▶ _AIM OF THE EXERCISE_
Search the listing below for the word "defaultTheme" and copy each line that holds it.

▶ _MATERIAL PROVIDED_

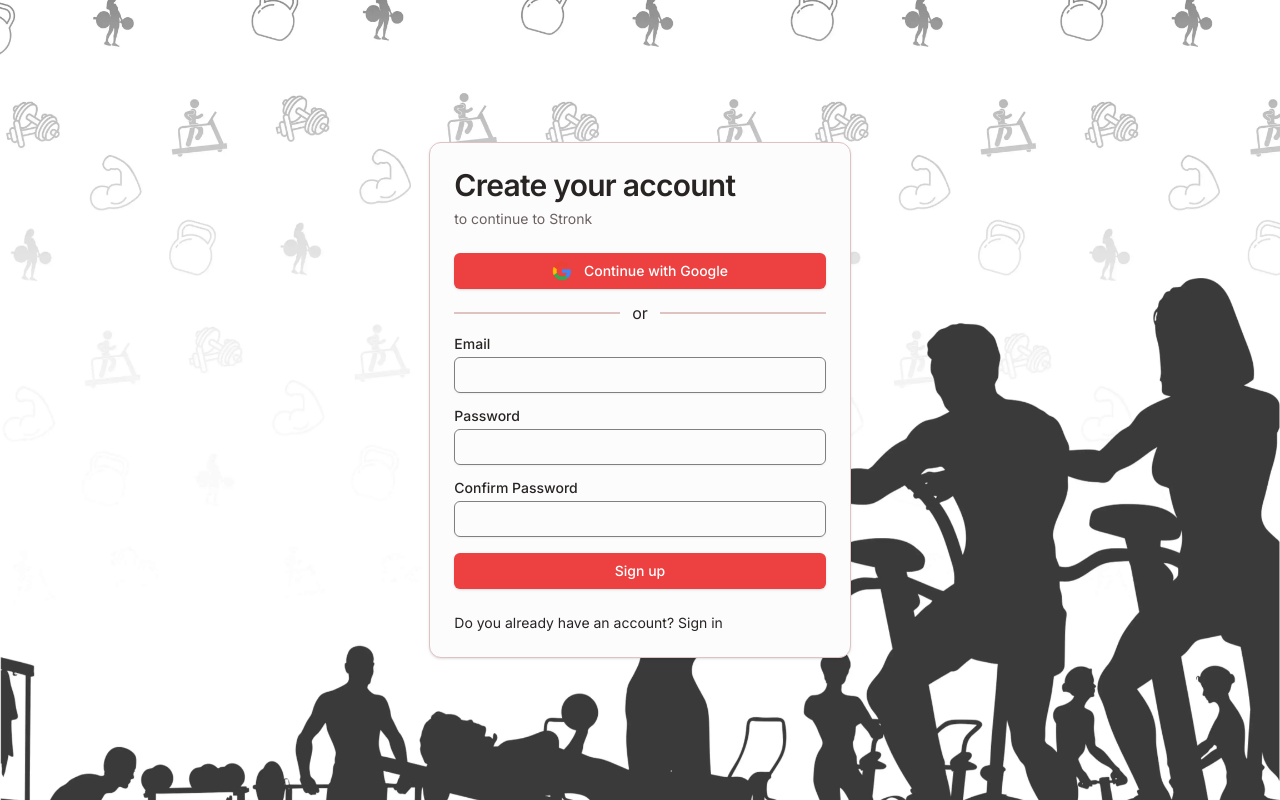
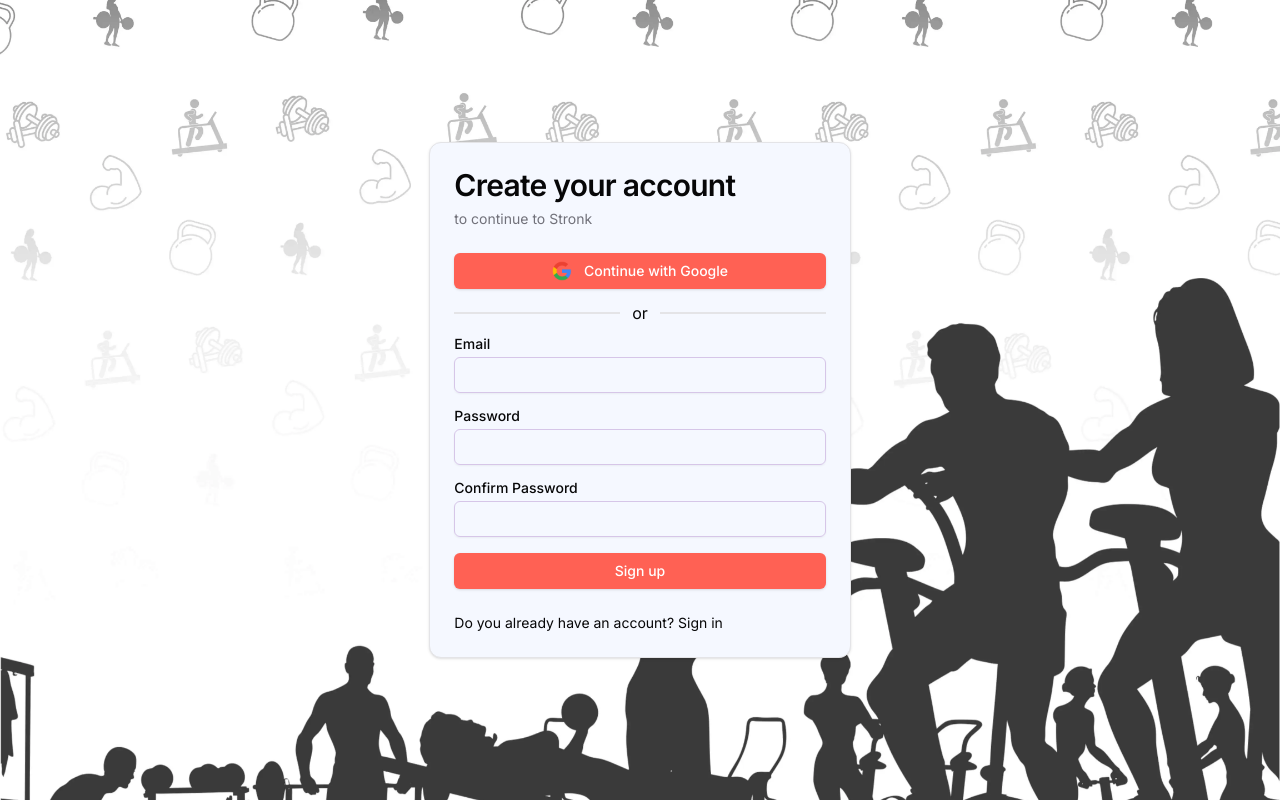
Before and after one commit to acastaneiras/stronk, a React (Vite) app: page /sign-up in a window 1280 px wide. Built offline with nearby package versions, Linux system fonts and the light colour scheme; no server answers.

Commit message:
style: Change styles

```diff
--- a/src/components/theme-provider.tsx
+++ b/src/components/theme-provider.tsx
@@ -1,73 +1,7 @@
-import { createContext, useContext, useEffect, useState } from "react"
+import * as React from "react"
+import { ThemeProvider as NextThemesProvider } from "next-themes"
+import { type ThemeProviderProps } from "next-themes/dist/types"
 
-type Theme = "dark" | "light" | "system"
-
-type ThemeProviderProps = {
-  children: React.ReactNode
-  defaultTheme?: Theme
-  storageKey?: string
+export function ThemeProvider({ children, ...props }: ThemeProviderProps) {
+    return <NextThemesProvider {...props}>{children}</NextThemesProvider>
 }
-
-type ThemeProviderState = {
-  theme: Theme
-  setTheme: (theme: Theme) => void
-}
-
-const initialState: ThemeProviderState = {
-  theme: "system",
-  setTheme: () => null,
-}
-
-const ThemeProviderContext = createContext<ThemeProviderState>(initialState)
-
-export function ThemeProvider({
-  children,
-  defaultTheme = "system",
-  storageKey = "vite-ui-theme",
-  ...props
-}: ThemeProviderProps) {
-  const [theme, setTheme] = useState<Theme>(
-    () => (localStorage.getItem(storageKey) as Theme) || defaultTheme
-  )
-
-  useEffect(() => {
-    const root = window.document.documentElement
-
-    root.classList.remove("light", "dark")
-
-    if (theme === "system") {
-      const systemTheme = window.matchMedia("(prefers-color-scheme: dark)")
-        .matches
-        ? "dark"
-        : "light"
-
-      root.classList.add(systemTheme)
-      return
-    }
-
-    root.classList.add(theme)
-  }, [theme])
-
-  const value = {
-    theme,
-    setTheme: (theme: Theme) => {
-      localStorage.setItem(storageKey, theme)
-      setTheme(theme)
-    },
-  }
-
-  return (
-    <ThemeProviderContext.Provider {...props} value={value}>
-      {children}
-    </ThemeProviderContext.Provider>
-  )
-}
-
-export const useTheme = () => {
-  const context = useContext(ThemeProviderContext)
-
-  if (context === undefined)
-    throw new Error("useTheme must be used within a ThemeProvider")
-
-  return context
-}
--- a/src/index.css
+++ b/src/index.css
@@ -9,51 +9,50 @@ body,
 }
 
 @layer base {
-  :root  {
-    --background: 0 34% 99%;
-    --foreground: 0 5% 10%;
-    --card: 0 34% 99%;
-    --card-foreground: 0 5% 15%;
-    --popover: 0 34% 99%;
-    --popover-foreground: 0 95% 10%;
-    --primary: 0 83% 59%;
+  :root {
+    --background: 0 0% 100%;
+    --foreground: 0 0% 0%;
+    --card: 222 100% 98.04%;
+    --card-foreground: 240 6.67% 2.94%;
+    --popover: 0 0% 100%;
+    --popover-foreground: 240 10% 3.92%;
+    --primary: 4.56 100% 66.47%;
     --primary-foreground: 0 0% 100%;
-    --secondary: 0 30% 90%;
-    --secondary-foreground: 0 0% 0%;
-    --muted: -38 30% 95%;
-    --muted-foreground: 0 5% 40%;
-    --accent: -38 30% 90%;
-    --accent-foreground: 0 5% 15%;
-    --destructive: 0 50% 50%;
-    --destructive-foreground: 0 5% 99%;
-    --border: 0 30% 82%;
-    --input: 0 0% 50%;
-    --ring: 0 30% 59%;
+    --secondary: 240 4.76% 95.88%;
+    --secondary-foreground: 240 5.88% 10%;
+    --muted: 240 4.76% 95.88%;
+    --muted-foreground: 240 3.83% 46.08%;
+    --accent: 240 4.76% 95.88%;
+    --accent-foreground: 240 5.88% 10%;
+    --destructive: 0 72% 50.98%;
+    --destructive-foreground: 0 0% 98.04%;
+    --border: 240 5.88% 90%;
+    --input: 268.24 42.5% 84.31%;
+    --ring: 240 5.03% 64.9%;
     --radius: 0.5rem;
   }
-  .dark  {
-    --background: 0 14% 8%;
+  .dark {
+    --background: 0 11% 10%;
     --foreground: 0 5% 90%;
-    --card: 0 14% 8%;
+    --card: 0 11% 10%;
     --card-foreground: 0 5% 90%;
-    --popover: 0 14% 5%;
+    --popover: 0 11% 5%;
     --popover-foreground: 0 5% 90%;
-    --primary: 0 82.8% 59%;
-    --primary-foreground: 0 0% 100%;
-    --secondary: 0 14% 10%;
+    --primary: 0 66.5% 60.2%;
+    --primary-foreground: 0 0% 98%;
+    --secondary: 0 11% 20%;
     --secondary-foreground: 0 0% 100%;
-    --muted: -38 14% 15%;
+    --muted: -38 11% 24%;
     --muted-foreground: 0 5% 60%;
-    --accent: -38 14% 15%;
+    --accent: -38 11% 24%;
     --accent-foreground: 0 5% 90%;
     --destructive: 0 50% 30%;
     --destructive-foreground: 0 5% 90%;
-    --border: 0 20% 18%;
-    --input: 0 20% 18%;
-    --ring: 0 82.8% 59%;
+    --border: 0 20% 24%;
+    --input: 0 20% 24%;
+    --ring: 0 66.5% 60.2%;
     --radius: 0.5rem;
-  }
-
+   }
 }
 
 @layer base {
--- a/src/layouts/AuthLayout.tsx
+++ b/src/layouts/AuthLayout.tsx
@@ -1,8 +1,24 @@
+import { useTheme } from 'next-themes';
+import { useState } from 'react';
 import { Outlet } from 'react-router-dom';
+import { useEffect } from 'react';
+import { cn } from '@/lib/utils';
 
 export default function Layout() {
+    const { theme, systemTheme } = useTheme();
+    const [currentTheme, setCurrentTheme] = useState<string>("light");
+
+    useEffect(() => {
+        if (theme === "system") {
+            setCurrentTheme(systemTheme === "dark" ? "dark" : "light");
+        } else {
+            setCurrentTheme(theme === "dark" ? "dark" : "light");
+        }
+        console.log(useTheme)
+    }, [theme, systemTheme]);
+
     return (
-        <div className="relative h-screen w-screen bg-[url('/bg_auth.webp')] bg-cover bg-center">
+        <div className={cn('relative h-screen w-screen bg-cover bg-center', currentTheme == 'light' ? "bg-[url('/bg_auth.webp')]" : "bg-[url('/bg_auth_dark.webp')]")}>
             <div className="container mx-auto p-2 flex h-full w-full flex-col items-center justify-center relative z-10">
                 <Outlet />
             </div>
--- a/src/main.tsx
+++ b/src/main.tsx
@@ -8,7 +8,9 @@ import router from './router/router';
 
 createRoot(document.getElementById('root')!).render(
   <StrictMode>
-    <ThemeProvider defaultTheme='system' storageKey='vite-ui-theme'>
+    <ThemeProvider attribute="class"
+      defaultTheme="system"
+      enableSystem>
       <RouterProvider router={router} />
       <Toaster />
     </ThemeProvider>
--- a/src/pages/LoadingPage.tsx
+++ b/src/pages/LoadingPage.tsx
@@ -2,11 +2,11 @@ import { Loader } from 'lucide-react';
 
 const LoadingPage = () => {
   return (
-    <main className="flex h-screen items-center justify-center bg-gray-100">
+    <main className="flex h-screen items-center justify-center bg-gray-100 dark:bg-gray-900">
       <section className="text-center flex flex-col items-center justify-center ">
-        <Loader className="animate-spin h-16 w-16 text-gray-700 text-center" />
-        <h1 className="text-2xl font-semibold text-gray-700 mt-4">Loading</h1>
-        <p className="text-sm text-gray-500">Please wait while we prepare everything for you.</p>
+        <Loader className="animate-spin h-16 w-16 text-gray-700 text-center dark:text-gray-300" />
+        <h1 className="text-2xl font-semibold text-gray-700 dark:text-gray-300 mt-4">Loading</h1>
+        <p className="text-sm text-gray-500 dark:text-gray-500">Please wait while we prepare everything for you.</p>
       </section>
     </main>
   );
--- a/src/shared/training/WelcomeModal.tsx
+++ b/src/shared/training/WelcomeModal.tsx
@@ -1,4 +1,4 @@
-import { useTheme } from "@/components/theme-provider";
+import { useTheme } from 'next-themes';
 import { Button } from '@/components/ui/button';
 import { Form, FormControl, FormField, FormItem, FormLabel, FormMessage } from '@/components/ui/form';
 import { Input } from '@/components/ui/input';
```
Also changed, not shown: public/bg_auth_dark.webp (added), src/pages/auth/SignIn.tsx (line endings or trailing spaces).
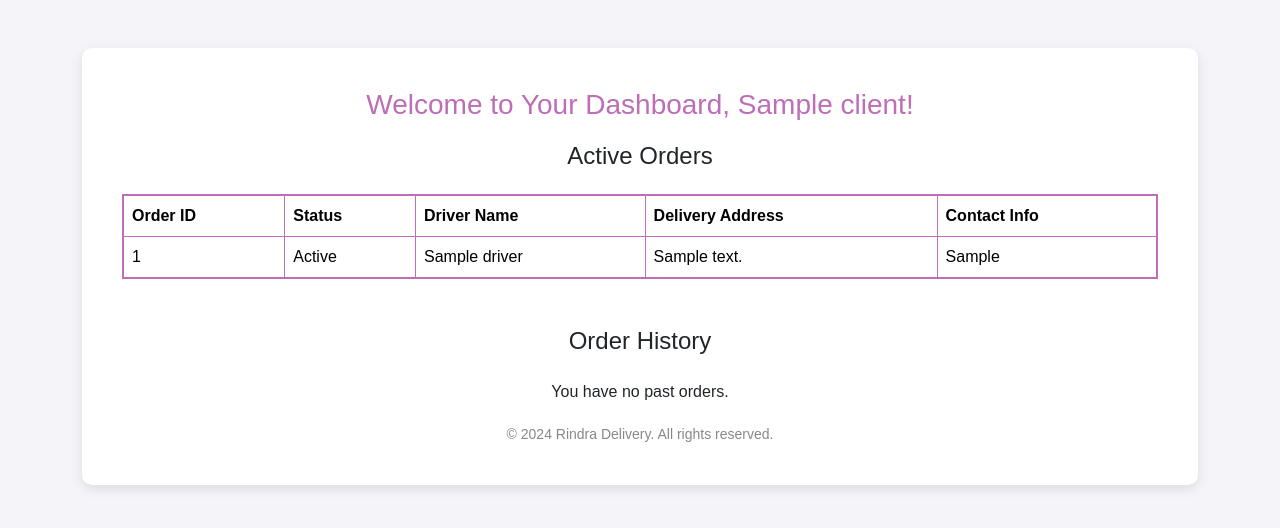
After one commit to EnowellDani/Rindra-Fast-Delivery, a PHP site: page /client_dashboard.php in a window 1280 px wide. The commit adds this page. Shown: the top 528 px of the page. Run offline with PHP 8.4, Linux system fonts and the light colour scheme; the visitor is signed in with stand-in values (Sample User, id 1); tables that the repository leaves empty or names only in its code hold one stand-in row (values such as "Sample post").

Commit message:
Fixed all compatibility for all

```diff
--- /dev/null
+++ b/client_dashboard.php
@@ -0,0 +1,150 @@
+<?php
+session_start();
+require 'database.php';  // Include database connection
+
+// Ensure the user is logged in and is a client
+if (!isset($_SESSION['user_id']) || $_SESSION['role'] !== 'client') {
+    header('Location: login.php');  // Redirect to login if not logged in or not a client
+    exit;
+}
+
+$user_id = $_SESSION['user_id'];
+
+// Fetch client information
+$stmt = $pdo->prepare("SELECT name FROM clients WHERE id = :user_id");
+$stmt->execute([':user_id' => $user_id]);
+$client_name = $stmt->fetchColumn();
+
+// Fetch active orders for the logged-in client
+$stmt = $pdo->prepare("SELECT o.*, d.name AS driver_name FROM orders o LEFT JOIN drivers d ON o.driver_id = d.id WHERE o.client_id = :client_id AND o.status != 'delivered'");
+$stmt->execute([':client_id' => $user_id]);
+$active_orders = $stmt->fetchAll(PDO::FETCH_ASSOC);
+
+// Fetch order history (delivered orders)
+$stmt = $pdo->prepare("SELECT o.*, d.name AS driver_name FROM orders o LEFT JOIN drivers d ON o.driver_id = d.id WHERE o.client_id = :client_id AND o.status = 'delivered'");
+$stmt->execute([':client_id' => $user_id]);
+$order_history = $stmt->fetchAll(PDO::FETCH_ASSOC);
+?>
+
+<!-- HTML for Client Dashboard -->
+<!DOCTYPE html>
+<html lang="en">
+<head>
+    <meta charset="UTF-8">
+    <meta name="viewport" content="width=device-width, initial-scale=1.0">
+    <link rel="stylesheet" href="https://cdn.jsdelivr.net/npm/bootstrap@5.3.3/dist/css/bootstrap.min.css">
+    <title>Client Dashboard</title>
+
+    <!-- Custom styles -->
+    <style>
+        body {
+            background-color: #F4F4F9;
+            font-family: 'Arial', sans-serif;
+        }
+        .dashboard-container {
+            padding: 40px;
+            background-color: #fff;
+            border-radius: 10px;
+            box-shadow: 0px 4px 12px rgba(0, 0, 0, 0.1);
+        }
+        .dashboard-header {
+            font-size: 28px;
+            color: #BE6DB7;
+            text-align: center;
+            margin-bottom: 20px;
+        }
+        .table-custom {
+            border: 2px solid #BE6DB7;
+            border-radius: 5px;
+        }
+        .table-custom th, .table-custom td {
+            border-color: #BE6DB7;
+        }
+        .table-custom thead {
+            background-color: #BE6DB7;
+            color: white;
+        }
+        .footer {
+            text-align: center;
+            margin-top: 20px;
+            font-size: 14px;
+            color: #888;
+        }
+    </style>
+</head>
+<body>
+
+<div class="container mt-5">
+    <div class="dashboard-container">
+        <h2 class="dashboard-header">Welcome to Your Dashboard, <?= htmlspecialchars($client_name); ?>!</h2>
+        <h4 class="text-center mb-4">Active Orders</h4>
+
+        <!-- Active Orders Table -->
+        <?php if (!empty($active_orders)): ?>
+            <table class="table table-custom table-bordered">
+                <thead>
+                    <tr>
+                        <th>Order ID</th>
+                        <th>Status</th>
+                        <th>Driver Name</th>
+                        <th>Delivery Address</th>
+                        <th>Contact Info</th>
+                    </tr>
+                </thead>
+                <tbody>
+                    <?php foreach ($active_orders as $order): ?>
+                        <tr>
+                            <td><?= htmlspecialchars($order['id']); ?></td>
+                            <td><?= ucfirst(htmlspecialchars($order['status'])); ?></td>
+                            <td><?= htmlspecialchars($order['driver_name'] ?: 'Not Assigned'); ?></td>
+                            <td><?= htmlspecialchars($order['address']); ?></td>
+                            <td><?= htmlspecialchars($order['contact_info']); ?></td>
+                        </tr>
+                    <?php endforeach; ?>
+                </tbody>
+            </table>
+        <?php else: ?>
+            <p class="text-center">You have no active orders.</p>
+        <?php endif; ?>
+
+        <h4 class="text-center mb-4 mt-5">Order History</h4>
+
+        <!-- Order History Table -->
+        <?php if (!empty($order_history)): ?>
+            <table class="table table-custom table-bordered">
+                <thead>
+                    <tr>
+                        <th>Order ID</th>
+                        <th>Status</th>
+                        <th>Driver Name</th>
+                        <th>Updated At</th>
+                        <th>Delivery Address</th>
+                        <th>Contact Info</th>
+                    </tr>
+                </thead>
+                <tbody>
+                    <?php foreach ($order_history as $order): ?>
+                        <tr>
+                            <td><?= htmlspecialchars($order['id']); ?></td>
+                            <td><?= ucfirst(htmlspecialchars($order['status'])); ?></td>
+                            <td><?= htmlspecialchars($order['driver_name'] ?: 'Not Assigned'); ?></td>
+                            <td><?= htmlspecialchars($order['updated_at']); ?></td>
+                            <td><?= htmlspecialchars($order['address']); ?></td>
+                            <td><?= htmlspecialchars($order['contact_info']); ?></td>
+                        </tr>
+                    <?php endforeach; ?>
+                </tbody>
+            </table>
+        <?php else: ?>
+            <p class="text-center">You have no past orders.</p>
+        <?php endif; ?>
+
+        <div class="footer">
+            &copy; 2024 Rindra Delivery. All rights reserved.
+        </div>
+    </div>
+</div>
+
+<script src="https://cdn.jsdelivr.net/npm/bootstrap@5.3.3/dist/js/bootstrap.bundle.min.js"></script>
+</body>
+</html>
--- a/database.php
+++ b/database.php
@@ -15,16 +15,14 @@ $options = [
 
 try {
     // Create a PDO instance
-    $db = new PDO($dsn, $user, $pass, $options);
-    echo "Database connection successful!";
+    $pdo = new PDO($dsn, $user, $pass, $options);  // Correct assignment
+    // Uncomment to check connection
+    // echo "Database connection successful!";
 } catch (\PDOException $e) {
     // Log the error message to a file for troubleshooting
     error_log("Database Connection Error: " . $e->getMessage(), 3, 'error_log.txt');
 
     // Output a generic message to the user, without exposing sensitive details
     echo "Database connection failed! Please try again later.";
-
-    // Optional: Re-throw the exception for additional error handling if needed
-    // throw new \PDOException($e->getMessage(), (int)$e->getCode());
 }
 ?>
--- /dev/null
+++ b/hash_admin_password.php
@@ -0,0 +1,5 @@
+<?php
+// Hash the password for the admin user
+$hashedPassword = password_hash('danieyladmin', PASSWORD_DEFAULT);
+echo $hashedPassword;
+?>
```
Also changed, not shown: admin_dashboard.php (added, +121 -0 lines), index.php (+56 -40 lines), sign_up.php (+73 -33 lines), LICENSE.txt.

▶ _RESPONSE AREA_
-  defaultTheme?: Theme
-  defaultTheme = "system",
-    () => (localStorage.getItem(storageKey) as Theme) || defaultTheme
-    <ThemeProvider defaultTheme='system' storageKey='vite-ui-theme'>
+      defaultTheme="system"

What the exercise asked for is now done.